Cover of Olivetti
A review of Olivetti by Allie Millington

Yes, you read that correctly. This novel is narrated by a typewriter. And it is everything I wanted and needed. Also, did you know that books are despised by typewriters because they are attention hogs?!? Makes sense.  

Olivetti is the household typewriter at the Brindle home. The Brindles live in an apartment in San Francisco filled with their large family and pet frogs and lots of love and chaos. One day, Beatrice, the mom, goes missing. In the moments before Beatrice vanishes, she pawns her beloved Olivetti for $126. Twelve-year-old Ernest discovers this while taping up missing person flyers around the neighborhood. A girl named Quinn who works at the pawn shop sees Ernest and recognizes the photo of his mom and the two team up to figure out what happened. Of course their detecting starts with Olivetti and why Beatrice pawned him for $126.

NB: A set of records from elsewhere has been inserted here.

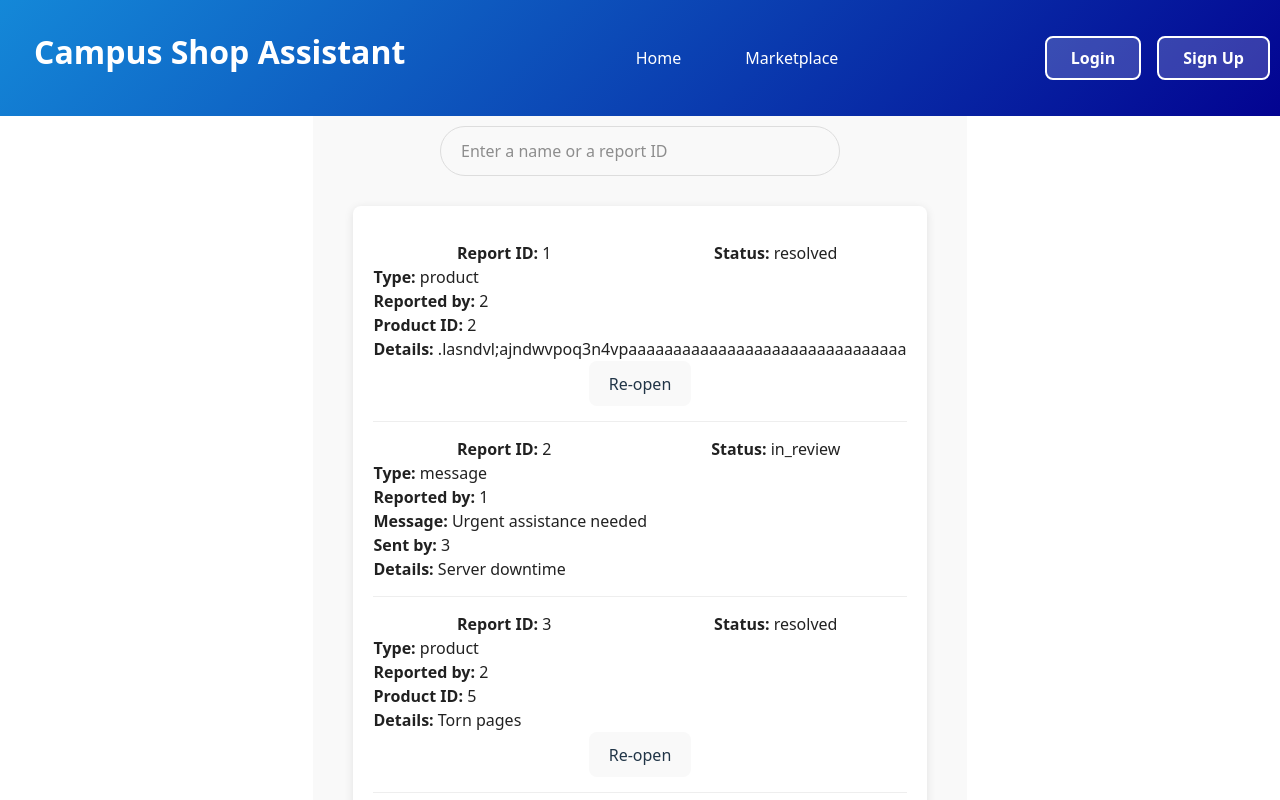
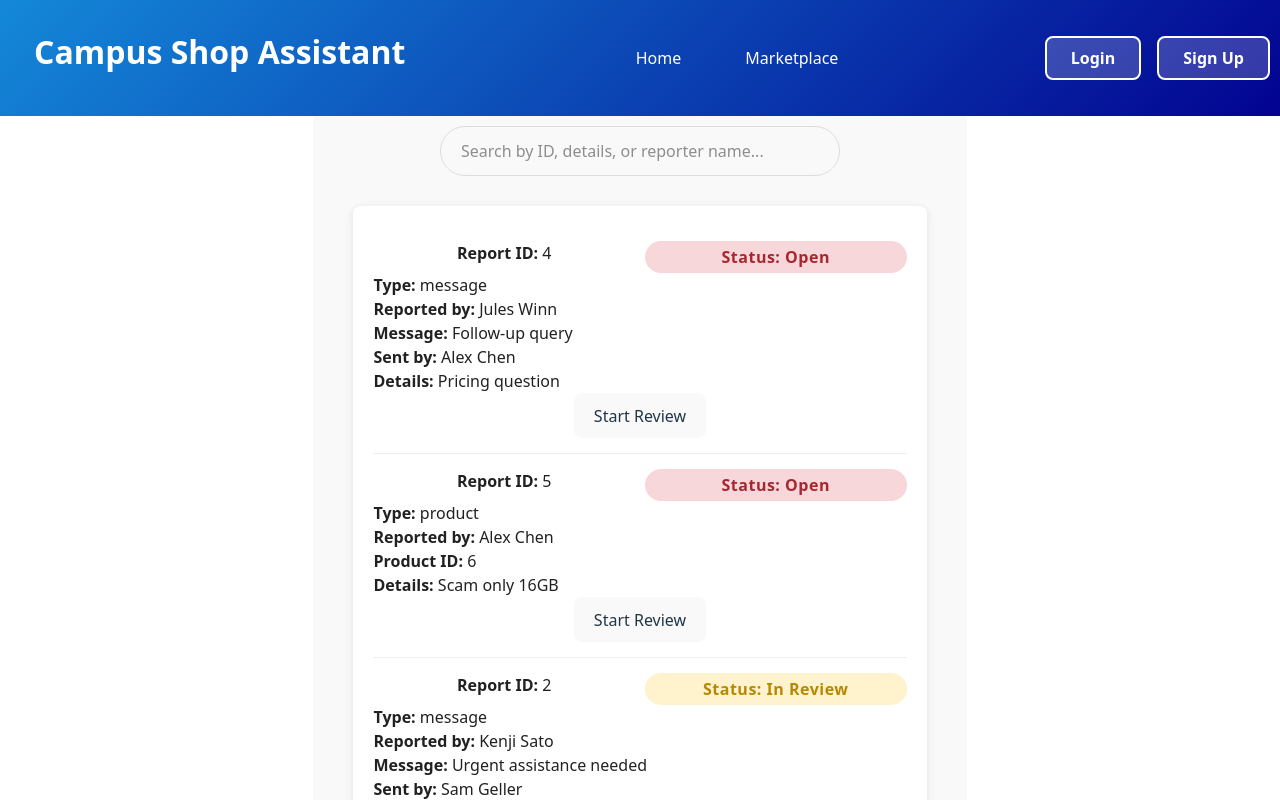
Before and after one commit to steamingbuns/Campus-Shop-Assistant, a React (Vite) app in the folder frontend/: page /viewreports in a window 1280 px wide. Shown: the top 800 px of the page. Built offline with nearby package versions, Linux system fonts and the light colour scheme.

Commit message:
Changed how report list works, added color to status

```diff
--- a/frontend/src/contexts/ReportContext.jsx
+++ b/frontend/src/contexts/ReportContext.jsx
@@ -2,22 +2,10 @@ import { createContext, useCallback, useContext, useState } from "react";
 
 const ReportContext = createContext();
 
-// Some demo reasons for reporting
-const REASONS = [
-    // product
-    'Suspicion of scamming',
-    'Fake products are being sold',
-    'The product doesn\'t have an identifiable source',
-    'The product is illegal or unsafe',
-    // message
-    'Spam or Harassment',
-    'Hate Speech or Discrimination'
-]
-
 export const useReport = () => {
   const context = useContext(ReportContext);
   if (!context) {
-    throw new Error('useCart must be used within a ReportProvider');
+    throw new Error('useReport must be used within a ReportProvider');
   }
   return context;
 };
@@ -25,17 +13,16 @@ export const useReport = () => {
 export const ReportProvider = ({children}) => {
     const [isReportPopupOpen, setIsReportPopupOpen] = useState(false);
     const [reportedItemData, setReportedItemData] = useState(null);
-    const [reportReason, setReportReason] = useState('');
     const [reportDetails, setReportDetails] = useState('');
+    const [submittedReports, setSubmittedReports] = useState([]);
 
     const openReportPopup = useCallback((itemData) => {
-        if (!itemData || !['product', 'message'].includes(itemData.type) || itemData.id) {
+        if (!itemData || !['product', 'message'].includes(itemData.type) || itemData.id === undefined) {
             console.error("Invalid report data: itemType and id are required.", itemData);
             return;
         }
 
         setReportedItemData(itemData);
-        setReportReason('');
         setReportDetails('');
         setIsReportPopupOpen(true);
     }, [])
@@ -43,30 +30,82 @@ export const ReportProvider = ({children}) => {
     const closeReportPopup = useCallback(() => {
         setIsReportPopupOpen(false);
         setReportedItemData(null);
-        setReportReason('');
         setReportDetails('');
     }, [])
 
     const createReportPayload = useCallback(() => {
+        if (!reportedItemData) return null;
+
         const basePayload = {
+            id: Date.now + Math.floor(Math.random * 1000),
+            status: 'open',
+            reporterUser: "mock reporter",
+            details: reportDetails,
+        };
 
+        if (reportedItemData.type === 'product') {
+            return {
+                ...basePayload,
+                type: 'product',
+                productID: reportedItemData.id,
+            };
         }
-    })
 
-    const submitReport = (e) => {
+        else if (reportedItemData.type === 'message') {
+            return {
+                ...basePayload,
+                type: 'message',
+                message: "a", // Placeholder message
+                fromUser: "mocker", // Placeholder sender
+            };
+        }
+
+        return null;
+    }, [reportedItemData, reportDetails])
+
+    const submitReport = useCallback((e) => {
+        if (e) e.preventDefault();
+
         if (!reportReason || !reportDetails.trim()) {
             alert("Please select a reason and provide details");
             return;
         }
 
-        let reportPayload = {};
+        const reportPayload = createReportPayload();
 
-        if (reportedItemData.type === 'product') {
-            reportPayload = {
-                reporterUserId: 1, // Placeholder, replace with id of user doing the report
-                type: 'product',
+        if (reportPayload) {
+            console.log("Submitting report: ", reportPayload);
+            setSubmittedReports(prevReports => [reportPayload, ...prevReports]);
 
-            }
+            closeReportPopup();
         }
-    }
+        else {
+            console.error("Failed to create report payload.");
+        }
+    }, [reportDetails, createReportPayload, closeReportPopup]);
+
+    const value = useMemo(() => ({
+        isReportPopupOpen,
+        reportedItemData,
+        reportDetails,
+        submittedReports,
+        openReportPopup,
+        closeReportPopup,
+        submitReport,
+        setReportDetails,
+    }), [
+        isReportPopupOpen,
+        reportedItemData,
+        reportDetails,
+        submittedReports,
+        openReportPopup,
+        closeReportPopup,
+        submitReport,
+    ]);
+
+    return (
+        <ReportContext.Provider value={value}>
+            {children}
+        </ReportContext.Provider>
+    )
 }
--- a/frontend/src/contexts/TransactionContext.jsx
+++ b/frontend/src/contexts/TransactionContext.jsx
@@ -17,46 +17,46 @@ const formatTime = (date) => {
 // --- Custom Mock Data (Static Demo List) ---
 const DEMO_TRANSACTIONS = [
     {
-        id: 'tx-1001',
-        fromUserID: 1,
-        toUserID: 2,
-        status: 'complete',
-        time: new Date(Date.now() - 120000), // 2 minutes ago
-        fromBank: 'Global Pay Inc.',
-        toBank: 'City Bank',
+        id: "tx-1001",
+        status: "complete",
+        time: new Date(Date.now() - 120000),
+        fromBank: "Global Pay Inc.",
+        toBank: "City Bank",
         amount: 150000,
+        fromUser: "Fiona Glenanne",
+        toUser: "Charlie Brown"
     },
     {
-        id: 'tx-1002',
-        fromUserID: 14,
-        toUserID: 3,
-        status: 'stuck',
-        time: new Date(Date.now() - 75000), // 1 minute 15 seconds ago
-        fromBank: 'Credit Union',
-        toBank: 'Bank A',
+        id: "tx-1002",
+        status: "stuck",
+        time: new Date(Date.now() - 75000),
+        fromBank: "Credit Union",
+        toBank: "Bank A",
         amount: 98000,
+        fromUser: "Charlie Brown",
+        toUser: "Ethan Hunt"
     },
     {
-        id: 'tx-1003',
-        fromUserID: 5,
-        toUserID: 2,
-        status: 'processing',
-        time: new Date(Date.now() - 3000), // 3 seconds ago
-        fromBank: 'Digital Wallet',
-        toBank: 'Bank B',
+        id: "tx-1003",
+        status: "processing",
+        time: new Date(Date.now() - 3000),
+        fromBank: "Digital Wallet",
+        toBank: "Bank B",
         amount: 460000,
+        fromUser: "Bob Smith",
+        toUser: "Ethan Hunt"
     },
     {
-        id: 'tx-1004',
-        fromUserID: 1,
-        toUserID: 9,
-        status: 'refunded',
-        time: new Date(Date.now() - 240000), // 4 minutes ago
-        fromBank: 'State Finance',
-        toBank: 'Digital Wallet',
+        id: "tx-1004",
+        status: "refunded",
+        time: new Date(Date.now() - 240000),
+        fromBank: "State Finance",
+        toBank: "Digital Wallet",
         amount: 100000,
-    },
-];
+        fromUser: "Fiona Glenanne",
+        toUser: "Fiona Glenanne"
+    }
+]
 
 export const useTransaction = () => {
     const context = useContext(TransactionContext);
@@ -92,8 +92,8 @@ export const TransactionProvider = ({ children }) => {
         // Mock
         const newTransaction = {
             id: docId,
-            fromUserID: 1,
-            toUserID: 2,
+            fromUser: "mock user",
+            toUserID: "mocked user",
             status: 'processing',
             time: new Date(),
             fromBank: 'Mock Bank A',
--- a/frontend/src/pages/Admin/ViewReports/ViewReports.css
+++ b/frontend/src/pages/Admin/ViewReports/ViewReports.css
@@ -1,7 +1,7 @@
 .view-reports-page {
-    padding: 20px;
-    background-color: #f9f9f9;
-    min-height: 100vh;
+  padding: 20px;
+  background-color: #f9f9f9;
+  min-height: 100vh;
 }
 
 .view-reports-page h1 {
@@ -38,11 +38,12 @@
 .search-input:focus {
   border-color: #007bff;
 }
+
 .reports-list {
   background: white;
   border-radius: 8px;
   padding: 20px;
-  box-shadow: 0 2px 10px rgba(0,0,0,0.1);
+  box-shadow: 0 2px 10px rgba(0, 0, 0, 0.1);
 }
 
 .report {
@@ -63,5 +64,31 @@
   text-align: left;
 }
 
-.report-details {
+/* REPORT STATUS */
+
+.status-open {
+  padding: 4px 10px;
+  border-radius: 20px;
+  font-weight: bold;
+  letter-spacing: 0.5px;
+  background-color: #f8d7da;
+  color: #a72731;
 }
+
+.status-in-review {
+  padding: 4px 10px;
+  border-radius: 20px;
+  font-weight: bold;
+  letter-spacing: 0.5px;
+  background-color: #fff3cd;
+  color: #b58900;
+}
+
+.status-resolved {
+  padding: 4px 10px;
+  border-radius: 20px;
+  font-weight: bold;
+  letter-spacing: 0.5px;
+  background-color: #d4edda;
+  color: #1f7a28;
+}
--- a/frontend/src/pages/Admin/ViewReports/index.jsx
+++ b/frontend/src/pages/Admin/ViewReports/index.jsx
@@ -1,63 +1,121 @@
 import { useCallback, useMemo, useState } from 'react';
 import './ViewReports.css'
+
+const STATUS_ORDER = {
+    'open': 1,
+    'in-review': 2,
+    'resolved': 3,
+};
+
+const INVALID_STATUS = 99;
+
+const ReportCard = ({ report, handleStatusChange, renderActionButton }) => {
+    let statusText;
+    switch (report.status) {
+        case "open":
+            statusText = "Open";
+            break;
+        case "in-review":
+            statusText = "In Review";
+            break;
+        case "resolved":
+            statusText = "Resolved";
+            break;
+        default:
+            statusText = "Invalid State";
+            break;
+    }
+    return (
+        <div className={`report report-type-${report.type}`} key={report.id}>
+            <div className='report-header'>
+                <h3 className='report-id'><strong>Report ID:</strong> {report.id}</h3>
+                <span className={`status-${report.status}`}>
+                    <h3><strong>Status: </strong>{statusText}</h3>
+                </span>
+            </div>
+            <div className='report-details'>
+                <p><strong>Type:</strong> {report.type}</p>
+                <p><strong>Reported by:</strong> {report.reporterUser}</p>
+
+                {report.type === 'product' ? (
+                    <div className='product-details'>
+                        <p><strong>Product ID:</strong> {report.productID}</p>
+                        <p><strong>Details:</strong> {report.details}</p>
+                    </div>
+                ) : (
+                    <div className='message-details'>
+                        <p><strong>Message:</strong> {report.message}</p>
+                        <p><strong>Sent by:</strong> {report.fromUser}</p>
+                        <p><strong>Details:</strong> {report.details}</p>
+                    </div>
+                )}
+            </div>
+            <div className='report-actions'>
+                {renderActionButton(report)}
+            </div>
+        </div>
+    );
+};
+
+const MockReports = [
+    {
+        id: 1,
+        type: "product",
+        productID: 2,
+        details: ".lasndvl;ajndwvpoq3n4vpaaaaaaaaaaaaaaaaaaaaaaaaaaaaaaa",
+        status: "resolved",
+        reporterUser: "Alex Chen"
+    },
+    {
+        id: 2,
+        type: "message",
+        message: "Urgent assistance needed",
+        details: "Server downtime",
+        status: "in-review",
+        reporterUser: "Kenji Sato",
+        fromUser: "Sam Geller"
+    },
+    {
+        id: 3,
+        type: "product",
+        productID: 5,
+        details: "Torn pages",
+        status: "resolved",
+        reporterUser: "Kenji Sato"
+    },
+    {
+        id: 4,
+        type: "message",
+        message: "Follow-up query",
+        details: "Pricing question",
+        status: "open",
+        reporterUser: "Jules Winn",
+        fromUser: "Alex Chen"
+    },
+    {
+        id: 5,
+        type: "product",
+        productID: 6,
+        details: "Scam only 16GB",
+        status: "open",
+        reporterUser: "Alex Chen"
+    }
+]
 
 function ViewReports() {
     const [searchQuery, setSearchQuery] = useState('');
 
-    const [reportsList, setReportsList] = useState(() => [
-        {
-            id: 1,
-            reporterUserID: 2,
-            type: 'product',
-            productID: 2,
-            details: '.lasndvl;ajndwvpoq3n4vpaaaaaaaaaaaaaaaaaaaaaaaaaaaaaaa',
-            status: 'resolved'
-        },
-        {
-            id: 2,
-            reporterUserID: 1,
-            type: 'message',
-            message: 'Urgent assistance needed',
-            fromUserID: 3,
-            details: 'Server downtime',
-            status: 'in_review'
-        },
-        {
-            id: 3,
-            reporterUserID: 2,
-            type: 'product',
-            productID: 5,
-            details: 'Torn pages',
-            status: 'resolved'
-        },
-        {
-            id: 4,
-            reporterUserID: 1,
-            type: 'message',
-            message: 'Follow-up query',
-            fromUserID: 7,
-            details: 'Pricing question',
-            status: 'open'
-        },
-        {
-            id: 5,
-            reporterUserID: 4,
-            type: 'product',
-            productID: 6,
-            details: 'Scam only 16GB',
-            status: 'open'
-        }
-    ])
+    const [reportsList, setReportsList] = useState(MockReports);
 
     const updateReportStatus = useCallback((reportId, newStatus) => {
         setReportsList(currentReports =>
             currentReports.map(report =>
-                report.id === reportId ? {...report, status: newStatus} : report
+                report.id === reportId ? { ...report, status: newStatus } : report
             )
         );
     }, [])
 
-    const handleStatusChange = (reportId, currStatus) => {
+    const handleStatusChange = useCallback((reportId, currStatus) => {
         let newStatus;
         switch (currStatus) {
             case 'open':
@@ -66,23 +124,35 @@ function ViewReports() {
             case 'in-review':
                 newStatus = 'resolved';
                 break;
-            case 'resolved':
-                newStatus = 'in-review';
-                break;
             default:
-                return;
+                return; // Do nothing if already 'resolved'
         }
         updateReportStatus(reportId, newStatus);
-    }
+    }, [updateReportStatus]);
+
+    const sortedReports = useMemo(() => {
+        return [...reportsList].sort((a, b) => {
+            // Primary: sort by status
+            const statusA = STATUS_ORDER[a.status] || INVALID_STATUS;
+            const statusB = STATUS_ORDER[b.status] || INVALID_STATUS;
+
+            if (statusA !== statusB) {
+                return statusA - statusB;
+            }
+
+            // Secondary: sort by ID
+            return a.id - b.id;
+        });
+    }, reportsList)
 
     const filteredReports = useMemo(() => {
         if (!searchQuery) {
-            return reportsList;
+            return sortedReports;
         }
 
         const lowerCaseQuery = searchQuery.toLowerCase();
 
-        return reportsList.filter(report => {
+        return sortedReports.filter(report => {
             const idMatch = report.id.toString().includes(lowerCaseQuery);
             const detailsMatch = report.details.toLowerCase().includes(lowerCaseQuery);
             const messageMatch = report.message && report.message.toLowerCase().includes(lowerCaseQuery);
@@ -91,45 +161,30 @@ function ViewReports() {
         })
     })
 
-    const renderActionButton = (report) => {
-        switch (report.status) {
-            case 'open':
-                return (
-                    <button className='resolve-btn'
-                    onClick={() =>  handleStatusChange(report.id, 'open')}
-                    >
-                        Resolve
-                    </button>
-                )
-            case 'in-review':
-                return (
-                    <button className='mark-resolved-btn'
-                    onClick={() =>  handleStatusChange(report.id, 'in-review')}
-                    >
-                        Mark as Resolved
-                    </button>
-                )
-            case 'resolved':
-                return (
-                    <button className='reopen-btn'
-                    onClick={() =>  handleStatusChange(report.id, 'resolved')}
-                    >
-                        Re-open
-                    </button>
-                )
-            default:
-                return null;
-        }
-    }
+    const renderActionButton = useCallback((report) => {
+        if (report.status === 'resolved') return null;
+
+        const buttonText = report.status === 'open' ? 'Start Review' : 'Mark as Resolved';
+        const buttonClass = report.status === 'open' ? 'start-review-btn' : 'mark-resolved-btn';
+
+        return (
+            <button
+                className={buttonClass}
+                onClick={() => handleStatusChange(report.id, report.status)}
+            >
+                {buttonText}
+            </button>
+        );
+    }, [handleStatusChange]);
 
     return (
         <div className='view-reports-page'>
-            <h1>View Reports</h1>
+            <h1>Help Desk Reports</h1>
             <div className='container'>
                 <div className='search-reports'>
                     <input type='text'
                         className='search-input'
-                        placeholder='Enter a name or a report ID'
+                        placeholder='Search by ID, details, or reporter name...'
                         value={searchQuery}
                         onChange={(e) => setSearchQuery(e.target.value)}
                     />
@@ -138,38 +193,17 @@ function ViewReports() {
                 <div className='reports-list'>
                     {
                         filteredReports.map(report => (
-                            <div key={report.id} className={`report status-${report.status}`}>
-                                <div className='report-header'>
-                                    <h3><strong>Report ID:</strong> {report.id}</h3>
-                                    <h3><strong>Status:</strong> <span className={`status-${report.status}`}>{report.status}</span></h3>
-                                </div>
-                                <div className='report-details'>
-                                    <p><strong>Type:</strong> {report.type}</p>
-                                    <p><strong>Reported by:</strong> {report.reporterUserID}</p>
-                                    {
-                                        report.type === 'product' ? (
-                                            <div className='product-details'>
-                                                <p><strong>Product ID:</strong> {report.productID}</p>
-                                                <p><strong>Details:</strong> {report.details}</p>
-                                            </div>
-                                        ) : (
-                                            <div className='message-details'>
-                                                <p><strong>Message:</strong> {report.message}</p>
-                                                <p><strong>Sent by:</strong> {report.fromUserID}</p>
-                                                <p><strong>Details:</strong> {report.details}</p>
-                                            </div>
-                                        )
-                                    }
-                                </div>
-                                <div className='report-actions'>
-                                    {renderActionButton(report)}
-                                </div>
-                            </div>
-                        ))
-                    }
+                            <ReportCard
+                                key={report.id}
+                                report={report}
+                                handleStatusChange={handleStatusChange}
+                                renderActionButton={renderActionButton}
+                            />
+                        ))}
                 </div>
             </div>
-        </div>);
+        </div>
+    );
 }
 
 export default ViewReports
```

It turns out that Olivetti has a story to tell. All of the words or "tapestries" that Beatrice has typed over the years are saved inside Olivetti. He is able to share them in reverse order with Ernest and Quinn as long as they keep supplying fresh paper. The two lug Olivetti all over the city in a wild goose chase to uncover clues. The plot thickens and Ernest and Quinn find more answers, some of which lead them down a road of tough topics and painful discoveries. This is handled with care and compassion.

The family relationships and charming friendships that develop are worth every minute of heartache and getting to know Olivetti is at the center of it all.  Olivetti is thoughtful, funny, quirky, and an absolute hero.  The magic of storytelling is alive in this stunning middle grade debut. 

Jul 8, 2024